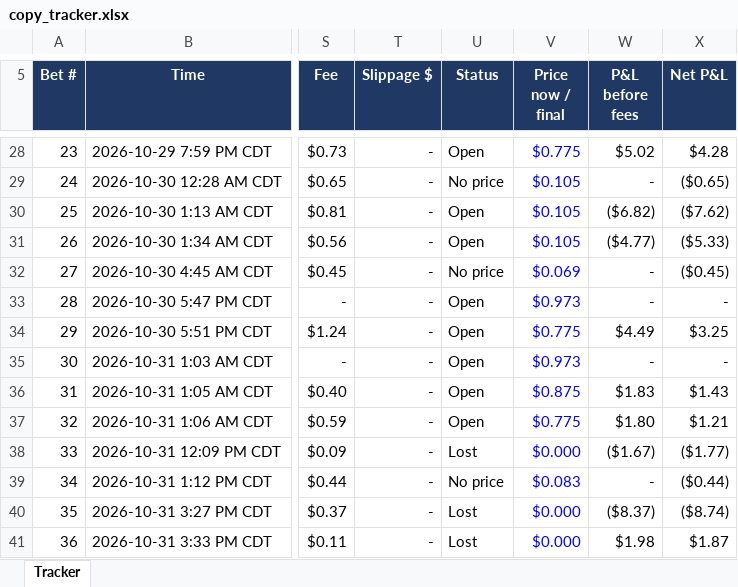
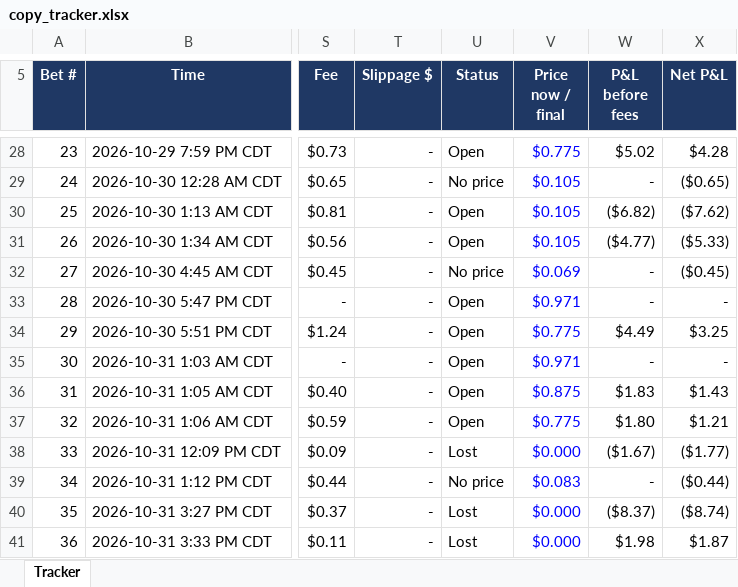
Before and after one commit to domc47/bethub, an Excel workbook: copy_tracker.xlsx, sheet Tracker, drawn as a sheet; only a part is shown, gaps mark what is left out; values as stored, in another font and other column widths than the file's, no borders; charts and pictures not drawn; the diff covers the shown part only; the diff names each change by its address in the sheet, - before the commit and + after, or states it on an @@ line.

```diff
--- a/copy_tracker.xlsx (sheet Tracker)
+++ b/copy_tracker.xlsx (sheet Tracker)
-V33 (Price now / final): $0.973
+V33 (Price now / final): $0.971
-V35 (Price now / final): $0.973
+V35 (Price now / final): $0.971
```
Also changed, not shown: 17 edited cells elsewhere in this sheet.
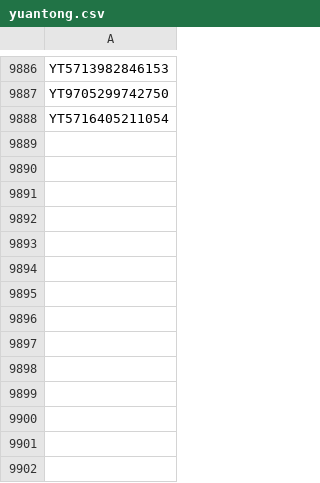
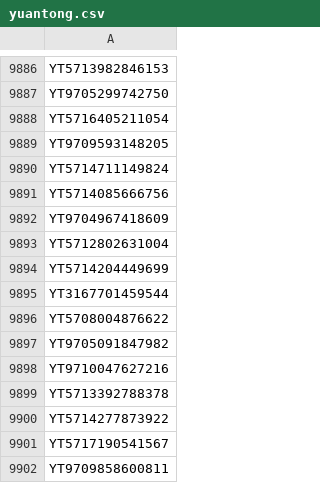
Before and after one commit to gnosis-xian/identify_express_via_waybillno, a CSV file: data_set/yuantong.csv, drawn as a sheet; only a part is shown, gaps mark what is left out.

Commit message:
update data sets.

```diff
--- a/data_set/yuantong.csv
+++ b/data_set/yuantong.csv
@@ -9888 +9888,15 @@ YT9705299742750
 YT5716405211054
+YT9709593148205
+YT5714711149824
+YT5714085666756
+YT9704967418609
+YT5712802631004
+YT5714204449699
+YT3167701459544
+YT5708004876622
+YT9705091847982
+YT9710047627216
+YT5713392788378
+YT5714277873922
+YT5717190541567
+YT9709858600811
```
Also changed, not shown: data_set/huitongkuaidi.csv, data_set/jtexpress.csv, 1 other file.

════════════════════

The records above are to be restated exactly, without their pictures.

Before and after one commit to domc47/bethub, an Excel workbook: copy_tracker.xlsx, sheet Tracker, drawn as a sheet; only a part is shown, gaps mark what is left out; values as stored, in another font and other column widths than the file's, no borders; charts and pictures not drawn; the diff covers the shown part only; the diff names each change by its address in the sheet, - before the commit and + after, or states it on an @@ line.

```diff
--- a/copy_tracker.xlsx (sheet Tracker)
+++ b/copy_tracker.xlsx (sheet Tracker)
-V33 (Price now / final): $0.973
+V33 (Price now / final): $0.971
-V35 (Price now / final): $0.973
+V35 (Price now / final): $0.971
```
Also changed, not shown: 17 edited cells elsewhere in this sheet.
Before and after one commit to gnosis-xian/identify_express_via_waybillno, a CSV file: data_set/yuantong.csv, drawn as a sheet; only a part is shown, gaps mark what is left out.

Commit message:
update data sets.

```diff
--- a/data_set/yuantong.csv
+++ b/data_set/yuantong.csv
@@ -9888 +9888,15 @@ YT9705299742750
 YT5716405211054
+YT9709593148205
+YT5714711149824
+YT5714085666756
+YT9704967418609
+YT5712802631004
+YT5714204449699
+YT3167701459544
+YT5708004876622
+YT9705091847982
+YT9710047627216
+YT5713392788378
+YT5714277873922
+YT5717190541567
+YT9709858600811
```
Also changed, not shown: data_set/huitongkuaidi.csv, data_set/jtexpress.csv, 1 other file.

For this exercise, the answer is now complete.